Work required – Give back all of the records underneath exactly, with no omissions.

Segment Start: Input data

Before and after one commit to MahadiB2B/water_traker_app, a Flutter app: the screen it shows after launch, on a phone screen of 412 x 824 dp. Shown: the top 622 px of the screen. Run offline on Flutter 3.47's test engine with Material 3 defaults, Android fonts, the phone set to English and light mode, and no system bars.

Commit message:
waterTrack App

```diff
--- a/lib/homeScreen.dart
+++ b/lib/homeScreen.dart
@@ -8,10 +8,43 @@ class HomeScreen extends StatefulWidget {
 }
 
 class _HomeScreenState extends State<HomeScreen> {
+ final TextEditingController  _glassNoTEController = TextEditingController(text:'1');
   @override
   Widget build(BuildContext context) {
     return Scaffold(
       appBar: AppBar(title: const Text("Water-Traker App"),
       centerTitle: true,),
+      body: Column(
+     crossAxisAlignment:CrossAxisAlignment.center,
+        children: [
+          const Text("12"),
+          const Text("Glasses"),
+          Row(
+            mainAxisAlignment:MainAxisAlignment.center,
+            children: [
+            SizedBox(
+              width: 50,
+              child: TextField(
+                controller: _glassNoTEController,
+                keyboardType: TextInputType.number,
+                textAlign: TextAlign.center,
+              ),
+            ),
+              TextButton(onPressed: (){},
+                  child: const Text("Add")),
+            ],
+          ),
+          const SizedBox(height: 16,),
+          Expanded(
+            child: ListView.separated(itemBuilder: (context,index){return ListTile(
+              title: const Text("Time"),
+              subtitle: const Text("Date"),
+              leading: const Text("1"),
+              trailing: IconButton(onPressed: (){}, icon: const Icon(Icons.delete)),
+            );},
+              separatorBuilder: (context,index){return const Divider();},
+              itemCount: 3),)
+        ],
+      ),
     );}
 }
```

Segment End: Input data

Solved exercise –
Before and after one commit to MahadiB2B/water_traker_app, a Flutter app: the screen it shows after launch, on a phone screen of 412 x 824 dp. Shown: the top 622 px of the screen. Run offline on Flutter 3.47's test engine with Material 3 defaults, Android fonts, the phone set to English and light mode, and no system bars.

Commit message:
waterTrack App

```diff
--- a/lib/homeScreen.dart
+++ b/lib/homeScreen.dart
@@ -8,10 +8,43 @@ class HomeScreen extends StatefulWidget {
 }
 
 class _HomeScreenState extends State<HomeScreen> {
+ final TextEditingController  _glassNoTEController = TextEditingController(text:'1');
   @override
   Widget build(BuildContext context) {
     return Scaffold(
       appBar: AppBar(title: const Text("Water-Traker App"),
       centerTitle: true,),
+      body: Column(
+     crossAxisAlignment:CrossAxisAlignment.center,
+        children: [
+          const Text("12"),
+          const Text("Glasses"),
+          Row(
+            mainAxisAlignment:MainAxisAlignment.center,
+            children: [
+            SizedBox(
+              width: 50,
+              child: TextField(
+                controller: _glassNoTEController,
+                keyboardType: TextInputType.number,
+                textAlign: TextAlign.center,
+              ),
+            ),
+              TextButton(onPressed: (){},
+                  child: const Text("Add")),
+            ],
+          ),
+          const SizedBox(height: 16,),
+          Expanded(
+            child: ListView.separated(itemBuilder: (context,index){return ListTile(
+              title: const Text("Time"),
+              subtitle: const Text("Date"),
+              leading: const Text("1"),
+              trailing: IconButton(onPressed: (){}, icon: const Icon(Icons.delete)),
+            );},
+              separatorBuilder: (context,index){return const Divider();},
+              itemCount: 3),)
+        ],
+      ),
     );}
 }
```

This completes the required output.